No. Coz all you've succeeded in doing is raise the price of meat to like 500% extra. In one word, INFLATION. Boom. That's why you don't give subsidies willy nilly. Or just simply print more money. (Look where that got Germany in the 20s and 30s. Or even, Malaysia in the dying days of the Japanese Occupation.)
Malaysian ministers dealing with economy and trade take note.
Okay, Malthus goes further. Some would say, well, the working class man would feel richer and go out and buy more stuff, which signals to the market to increase supply. But now it depends on how much the market CAN increase supply. Malthus then supposes that the working class man will, with his new paycheck, decide to take more time off (to ... finish that sentence), which means he becomes less productive than before. Which means the market, in fact, cannot increase its supply. I think this example is assuming full employment. But even if that isn't the case, the point is there are these restraints, limits, things the economy can't do no matter how badly you want it to. The idea is to keep such models simple so that you can see the results of these thought experiments.
Then Malthus goes on to rail about something very specific to his time (for a few pages, no less) - something about parish assistance to the poor.
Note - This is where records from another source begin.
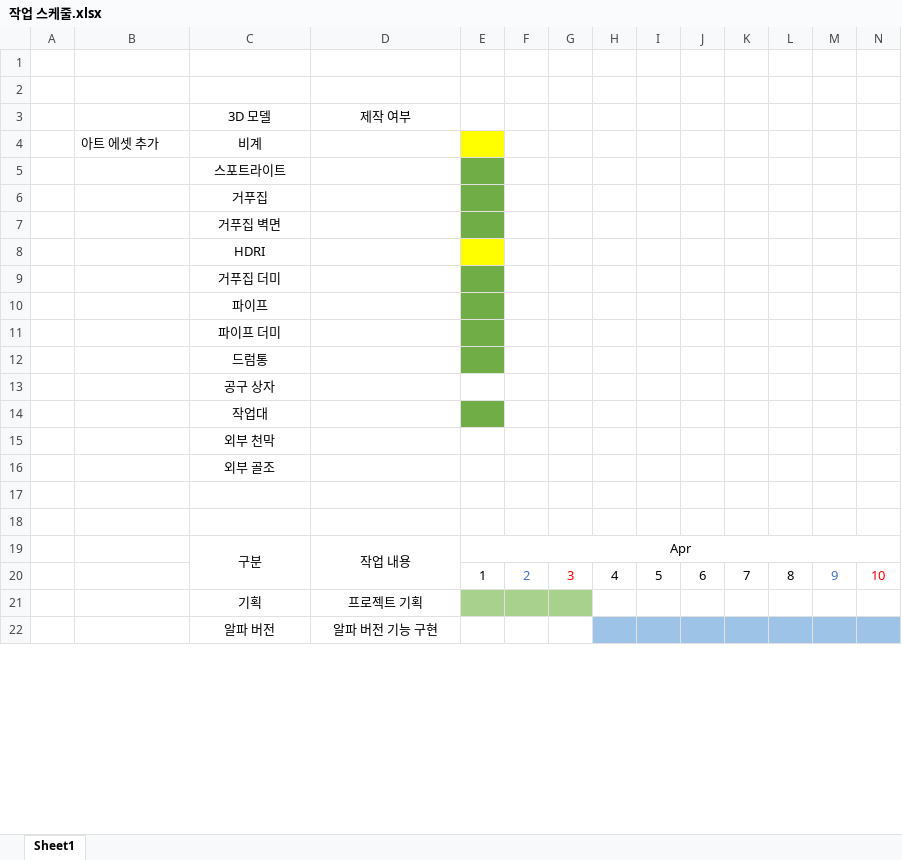
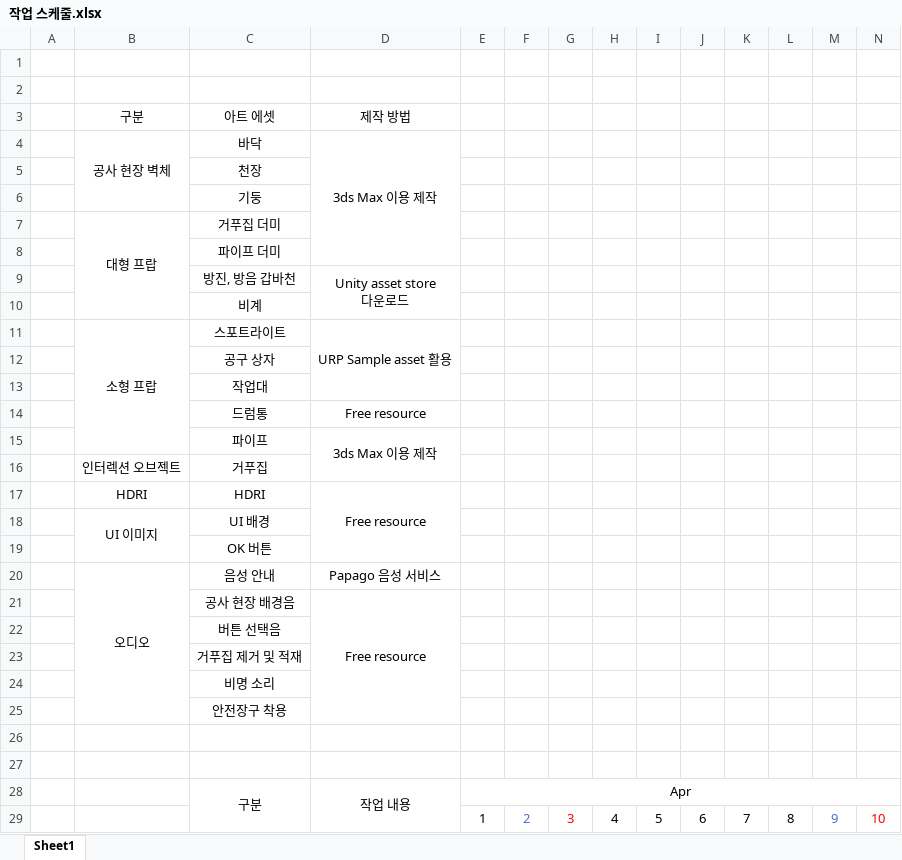
Before and after one commit to sungsu8055/Scaffold-Fall, an Excel workbook: Paperwork/작업 스케줄.xlsx, sheet Sheet1, drawn as a sheet; only a part is shown; the shorter side is filled out with more unchanged rows; values as stored, in another font and other column widths than the file's, no borders; removed rows and columns are numbered as before the commit, all else as after; rows hold the shown columns only; ↵ is a line break in a cell; the diff names each change by its address in the sheet, - before the commit and + after, or states it on an @@ line.

```diff
--- a/Paperwork/작업 스케줄.xlsx (sheet Sheet1)
+++ b/Paperwork/작업 스케줄.xlsx (sheet Sheet1)
-row 3:  |  | 3D 모델 | 제작 여부
-row 4:  | 아트 에셋 추가 | 비계
-row 5:  |  | 스포트라이트
-row 6:  |  | 거푸집
-row 7:  |  | 거푸집 벽면
-row 8:  |  | HDRI
+row 3:  | 구분 | 아트 에셋 | 제작 방법
+row 4:  | 공사 현장 벽체 | 바닥 | 3ds Max 이용 제작
-C5: 거푸집 더미
+C5: 천장
-E5:E6 fill: #70AD47
+E5:E6 fill: none
-C6: 파이프
+C6: 기둥
+row 7:  | 대형 프랍 | 거푸집 더미
-E8 fill: #70AD47
+E8 fill: none
+row 9:  |  | 방진, 방음 갑바천 | Unity asset store ↵ 다운로드
-C10: 드럼통
+C10: 비계
-E10 fill: #70AD47
+E10 fill: none
+row 11:  | 소형 프랍 | 스포트라이트 | URP Sample asset 활용
-E13 fill: #70AD47
+E13 fill: none
+row 14:  |  | 드럼통 | Free resource
+row 15:  |  | 파이프 | 3ds Max 이용 제작
+row 16:  | 인터렉션 오브젝트 | 거푸집
+row 17:  | HDRI | HDRI | Free resource
+row 18:  | UI 이미지 | UI 배경
-C19: 외부 천막
+C19: OK 버튼
+row 20:  | 오디오 | 음성 안내 | Papago 음성 서비스
+row 21:  |  | 공사 현장 배경음 | Free resource
-C22: 외부 골조
+C22: 버튼 선택음
+row 23:  |  | 거푸집 제거 및 적재
+row 24:  |  | 비명 소리
+row 25:  |  | 안전장구 착용
```
Also changed, not shown: 11 other files.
The point is that it creates a certain dependence (or faith, rather) of the poor on such institutions (but it comes with conditions), that they can always be counted upon to help them in case they're suddenly unemployed or they couldn't afford to feed the family with what they're earn ...